Instructions for the task: Scan the entries that follow and copy out every line containing "https".

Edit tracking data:
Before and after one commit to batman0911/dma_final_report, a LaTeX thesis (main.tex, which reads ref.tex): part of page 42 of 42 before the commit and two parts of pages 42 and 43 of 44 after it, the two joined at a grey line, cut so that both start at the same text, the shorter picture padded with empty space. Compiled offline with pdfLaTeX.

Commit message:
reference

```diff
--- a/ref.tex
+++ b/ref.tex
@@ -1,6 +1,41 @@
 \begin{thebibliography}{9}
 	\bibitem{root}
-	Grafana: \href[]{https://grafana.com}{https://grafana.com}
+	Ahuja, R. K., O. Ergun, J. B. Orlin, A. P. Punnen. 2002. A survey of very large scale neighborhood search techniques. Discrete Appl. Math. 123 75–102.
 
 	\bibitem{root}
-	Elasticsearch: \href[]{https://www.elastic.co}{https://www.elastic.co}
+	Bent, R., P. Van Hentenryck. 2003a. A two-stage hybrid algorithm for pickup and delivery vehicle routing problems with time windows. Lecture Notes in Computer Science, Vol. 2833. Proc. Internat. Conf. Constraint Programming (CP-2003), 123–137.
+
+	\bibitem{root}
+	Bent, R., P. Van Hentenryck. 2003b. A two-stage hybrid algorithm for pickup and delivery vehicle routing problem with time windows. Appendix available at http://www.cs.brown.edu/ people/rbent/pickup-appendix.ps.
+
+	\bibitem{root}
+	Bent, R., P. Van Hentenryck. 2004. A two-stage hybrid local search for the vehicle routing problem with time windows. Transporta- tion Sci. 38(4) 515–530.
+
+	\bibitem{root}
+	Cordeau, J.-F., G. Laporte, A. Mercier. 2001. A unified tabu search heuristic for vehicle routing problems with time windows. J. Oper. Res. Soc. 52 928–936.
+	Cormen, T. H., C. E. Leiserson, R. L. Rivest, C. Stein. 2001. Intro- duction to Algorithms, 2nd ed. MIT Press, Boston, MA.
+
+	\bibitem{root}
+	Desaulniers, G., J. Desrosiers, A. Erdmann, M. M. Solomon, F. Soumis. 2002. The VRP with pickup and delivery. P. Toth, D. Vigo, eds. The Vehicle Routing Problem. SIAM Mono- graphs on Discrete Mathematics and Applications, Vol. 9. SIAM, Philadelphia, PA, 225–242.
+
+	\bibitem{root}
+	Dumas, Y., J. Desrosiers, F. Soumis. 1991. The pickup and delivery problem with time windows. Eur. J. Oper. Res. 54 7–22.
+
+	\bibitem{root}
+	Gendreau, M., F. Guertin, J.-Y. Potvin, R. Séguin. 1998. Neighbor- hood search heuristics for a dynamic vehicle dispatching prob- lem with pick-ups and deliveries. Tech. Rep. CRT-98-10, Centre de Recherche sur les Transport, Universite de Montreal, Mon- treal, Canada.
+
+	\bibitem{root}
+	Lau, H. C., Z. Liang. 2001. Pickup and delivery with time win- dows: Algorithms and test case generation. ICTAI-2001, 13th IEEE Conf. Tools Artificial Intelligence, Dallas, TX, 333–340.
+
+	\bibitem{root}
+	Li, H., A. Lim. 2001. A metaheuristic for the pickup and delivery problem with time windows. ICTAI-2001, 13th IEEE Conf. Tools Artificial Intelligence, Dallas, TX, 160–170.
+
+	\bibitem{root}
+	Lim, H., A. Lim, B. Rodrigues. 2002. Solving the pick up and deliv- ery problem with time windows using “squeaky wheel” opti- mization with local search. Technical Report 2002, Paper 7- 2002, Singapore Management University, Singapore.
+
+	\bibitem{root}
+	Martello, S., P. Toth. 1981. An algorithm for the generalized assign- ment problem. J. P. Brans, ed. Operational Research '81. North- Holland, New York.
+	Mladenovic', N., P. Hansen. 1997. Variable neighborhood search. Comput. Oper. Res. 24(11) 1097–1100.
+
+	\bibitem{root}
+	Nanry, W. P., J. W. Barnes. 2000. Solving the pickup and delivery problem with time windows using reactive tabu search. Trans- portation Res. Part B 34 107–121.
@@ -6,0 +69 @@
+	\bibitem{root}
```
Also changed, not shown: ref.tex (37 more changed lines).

Result:
-	Grafana: \href[]{https://grafana.com}{https://grafana.com}
-	Elasticsearch: \href[]{https://www.elastic.co}{https://www.elastic.co}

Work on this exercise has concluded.